FULTON COUNTY, Ga. - Former President Donald Trump, and more than a dozen other co-defendants, now face state racketeering charges, also known as RICO offenses. FOX 5 asked legal experts, including a prosecutor who’s tried numerous racketeering cases, about just how much jeopardy the former president faces.
Fulton County District Attorney Fani Willis is using RICO charges to accuse the former president of heading a "criminal enterprise" to try to overturn the 2020 election.
Prosecutors normally use RICO laws to dismantle organized-crime groups. The charges in this case include: making false statements, filing false documents and forgeries, impersonating officials, computer breaches and attempts to influence witnesses.
"RICO is one of the more serious charges you can level in criminal law," said John Melvin, managing prosecutor with the Gwinnett County D.A.’s office who has tried numerous RICO cases. "If you’re going to tell the story of an entire enterprise, Rico is the only way to go. It’s the 800-pound gorilla."
Rudy Giuliani, the former president’s personal lawyer and a former federal prosecutor who used to jail mobsters on RICO charges, now faces those very same racketeering counts himself. Melvin says the charges against Giuliani, the former president and more than a dozen other codefendants are very serious.
President Donald Trump's former lawyer Rudy Giuliani testifies before a special Georgia Senate subcommittee hearing on Dec. 30, 2020. (FOX 5)
"The president faces a lot of jeopardy. For every RICO count, it’ll be five to 20 [years]," Melvin said.
"This is really beyond precedent. Individually by themselves, without the RICO charges, would be serious charges alone. The legal jeopardy here is quite serious and quite real," said John Acevedo, a visiting associate professor of practice at Emory University School of Law.

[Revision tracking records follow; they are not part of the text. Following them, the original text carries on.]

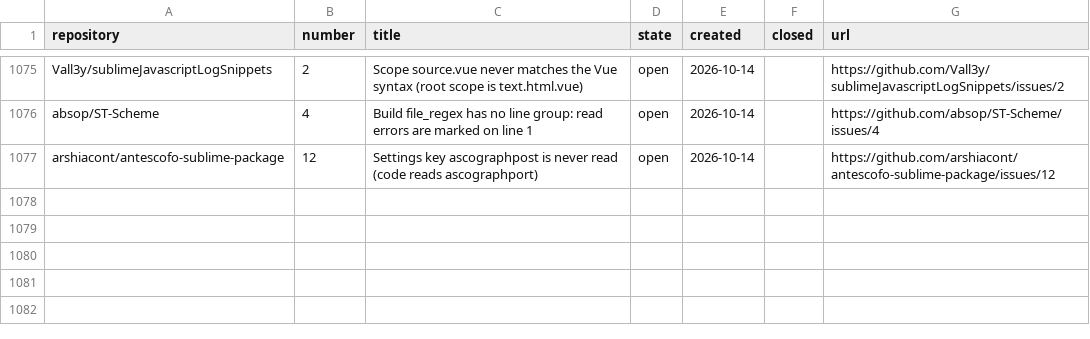
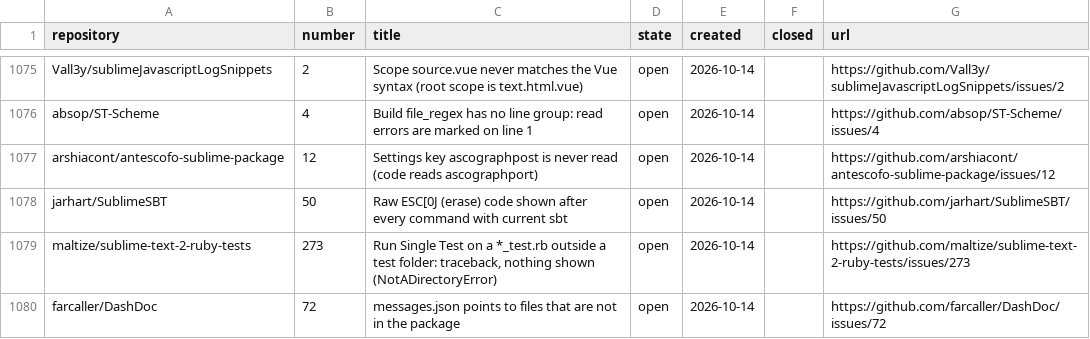
Before and after one commit to dpc00/sublime-package-audit, a TSV file: ISSUES.tsv, drawn as a sheet; only a part is shown, gaps mark what is left out; the diff covers the shown part only; the diff names each change by its address in the sheet, - before the commit and + after, or states it on an @@ line.

```diff
--- a/ISSUES.tsv
+++ b/ISSUES.tsv
+row 1078: jarhart/SublimeSBT | 50 | Raw ESC[0J (erase) code shown after every command with current sbt | open | 2026-10-14 |  | https://github.com/jarhart/SublimeSBT/issues/50
+row 1079: maltize/sublime-text-2-ruby-tests | 273 | Run Single Test on a *_test.rb outside a test folder: traceback, nothing shown (NotADirectoryError) | open | 2026-10-14 |  | https://github.com/maltize/sublime-text-2-ruby-tests/issues/273
+row 1080: farcaller/DashDoc | 72 | messages.json points to files that are not in the package | open | 2026-10-14 |  | https://github.com/farcaller/DashDoc/issues/72
```
Also changed, not shown: 3 added rows and 8 edited cells elsewhere in this file, RESULTS.tsv, 1 other file.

The former president also faces other non-RICO charges. All those counts could carry dozens if not hundreds of years in prison if he’s found guilty.